ERIC Number: ED364557
Record Type: RIE
Publication Date: 1993-Apr
Reference Count: 0
Performance of the Mantel-Haenszel and Simultaneous Item Bias Procedures for Detecting Differential Item Functioning. Laboratory of Psychometric and Evaluative Research Report No. 252.
Narayanan, Pankaja; Swaminathan, H.
The purpose of this study was to compare two non-parametric procedures, the Mantel-Haenszel (MH) procedure and the simultaneous item bias (SIB) procedure, with respect to their Type I error rates and power, and to investigate the conditions under which asymptotic distributional properties of the SIB and MH were obtained. Data were simulated to reflect a variety of conditions; the factors manipulated were sample sizes, ability distributions of the focal and the reference groups, percent of DIF items in the test, types of item and DIF effect sizes. Investigations of the distribution of the SIB and the MH statistics revealed that the SIB statistic had the theoretical asymptotic distributions when the sample sizes of the focal and reference groups exceeded 200, whereas the MH statistic did not have the theoretical asymptotic distributions under any condition. The MH and the SIB procedures were equally powerful in detecting DIF for equal ability distributions, and the SIB procedure was more powerful for unequal ability distributions than the MH procedure. The Type I error rates for the MH statistic were within limits, whereas they were higher for the SIB statistic than those for the MH statistic. Comparisons between the detection rates of the two procedures were made with respect to the various factors manipulated in the study. Suggestions for future research are made. (Contains 16 references and 11 tables.) (Author)
Publication Type: Reports - Evaluative; Speeches/Meeting Papers
Education Level: N/A
Authoring Institution: Massachusetts Univ., Amherst. School of Education.
Identifiers: Ability Estimates; Asymptotic Distributions; Mantel Haenszel Procedure; Simultaneous Item Bias Procedure; Type I Errors
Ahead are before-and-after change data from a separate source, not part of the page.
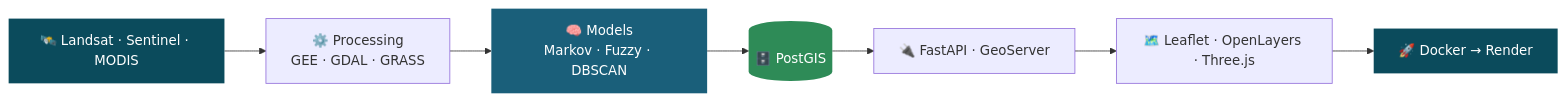
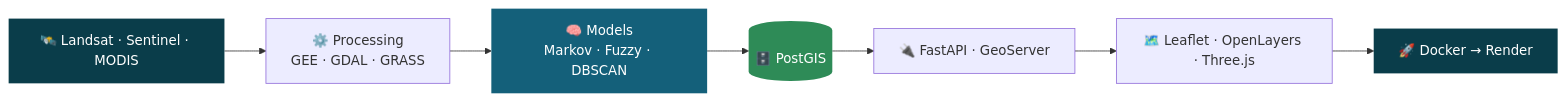
Before and after one commit to zafariabbas68/zafariabbas68: the first of 2 diagrams in README.md, drawn with Mermaid. The commit also changed other lines of this file, not shown here.

````diff
--- a/README.md
+++ b/README.md
@@ -122,13 +125,13 @@
 ```mermaid
 flowchart LR
     A[🛰️ Landsat · Sentinel · MODIS] --> B[⚙️ Processing<br/>GEE · GDAL · GRASS]
     B --> C[🧠 Models<br/>Markov · Fuzzy · DBSCAN]
     C --> D[(🗄️ PostGIS)]
     D --> E[🔌 FastAPI · GeoServer]
     E --> F[🗺️ Leaflet · OpenLayers · Three.js]
     F --> G[🚀 Docker → Render]
-    style A fill:#0b4b5c,color:#fff,stroke:none
-    style C fill:#1a5f7a,color:#fff,stroke:none
+    style A fill:#0a3d4a,color:#fff,stroke:none
+    style C fill:#14607a,color:#fff,stroke:none
     style D fill:#2e8b57,color:#fff,stroke:none
-    style G fill:#0b4b5c,color:#fff,stroke:none
+    style G fill:#0a3d4a,color:#fff,stroke:none
 ```
````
Note: Paper presented at the Annual Meeting of the National Council on Measurement in Education (Atlanta, GA, April 13-15, 1993).